On “Wolves” Ritter sings an upbeat ditty about singing to the wolves who later seek him out for his hubris, and four songs later on “Idaho” he sings a mournful dirge even as the narrator clings to his truth “Wolves, oh wolves, can’t you see?/Ain’t no wolf can sing like me.” Later, in the song our bold singer is grounded by the truth of his sins, drawing him, and pinning him like a lodestone to their source:
“Thought that I’d been on a boat
’Til that single word you wrote
That single word it landlocked me
Turned the masts to cedar trees
And the winds to gravel roads.
I could explore the language and themes and connectivity of “The Animal Years” forever, but time and space compel me to lend some time to Ritter’s vocals, which add depth, complexity and emotional honesty to every song. When he needs it, Ritter has the rock power of Springsteen, and when he needs light and ethereal, he makes like Art Garfunkel, but with more soul.

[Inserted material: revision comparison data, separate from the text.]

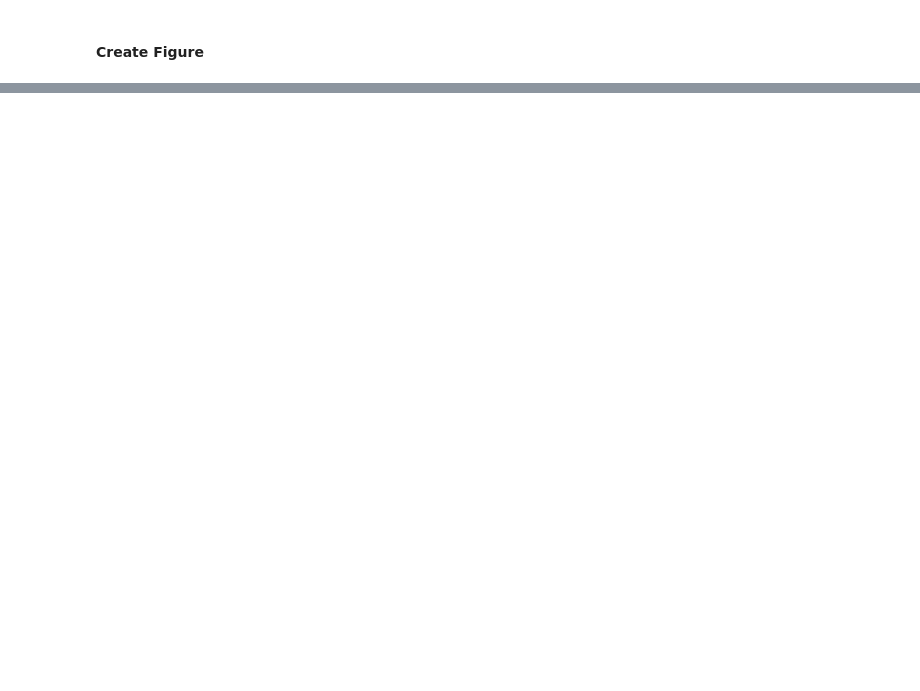
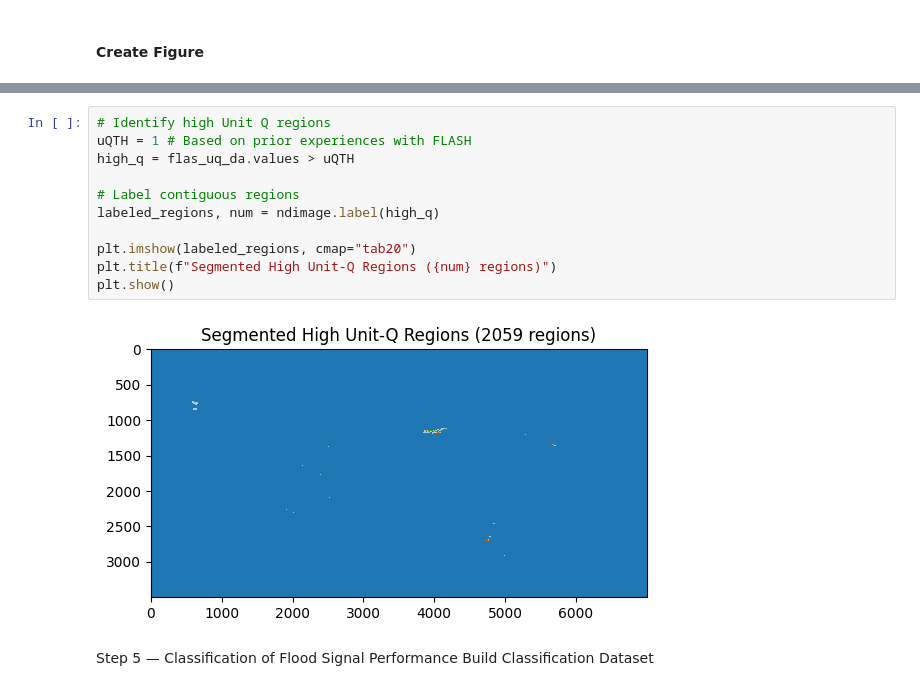
Before and after one commit to humberva/data_analytics, a Jupyter notebook: Scalable_Workflow_FLASH_Case.ipynb, the cells around one changed output, grey strips where cells are left out. Drawn from its saved outputs; the diff is of its cells as text; blank space fills up the shorter version.

```diff
--- a/Scalable_Workflow_FLASH_Case.ipynb
+++ b/Scalable_Workflow_FLASH_Case.ipynb
@@ -452,0 +576,16 @@ plt.show()
+# %%
+# Identify high Unit Q regions
+uQTH = 1 # Based on prior experiences with FLASH
+high_q = flas_uq_da.values > uQTH
+
+# Label contiguous regions
+labeled_regions, num = ndimage.label(high_q)
+
+plt.imshow(labeled_regions, cmap="tab20")
+plt.title(f"Segmented High Unit-Q Regions ({num} regions)")
+plt.show()
+# %% [output]
+[figure, added]
+# %% [markdown]
+Step 5 — Classification of Flood Signal Performance
+Build Classification Dataset
```
Also changed, not shown: parts of 22 cells of this notebook, 18 other files.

In the modern era, if you aren’t writing catchy pop hooks and marketing clothing lines and signature perfumes there is a good chance people don’t know you. For good or ill, the era of folk giants like Bob Dylan or Simon and Garfunkel is largely over. I like the variety the new world order generates but I want to be clear about Josh Ritter – if this guy had done his thing in the sixties or seventies he would be a household name by now, and “The Animal Years” would already be a classic album. Twenty years from now that may still happen; time has a way of helping greatness rise to the top.
I don’t compare Ritter to Bob Dylan or Paul Simon lightly, but on “The Animal Years” he earns it. This is one of folk-rock finest albums I’ve ever heard. Ritter seamlessly blends hometown rock of Bruce Springsteen, the social commentary of Dylan and the romantic idealism of Leonard Cohen.
Over the past three days, I’ve listened to this album five or six times through, maybe more. I forget how many. All I’m sure of is that I wanted more, but the Odyssey is a harsh mistress and tells me I must move on. And so as I embark again on this crazy CD Odyssey I’m leaving Ritter Island sooner than I want, and with more than a little regret.
Best tracks: All tracks, but Girl in the War, Monster Ballads and Idaho will break your heart all on their own.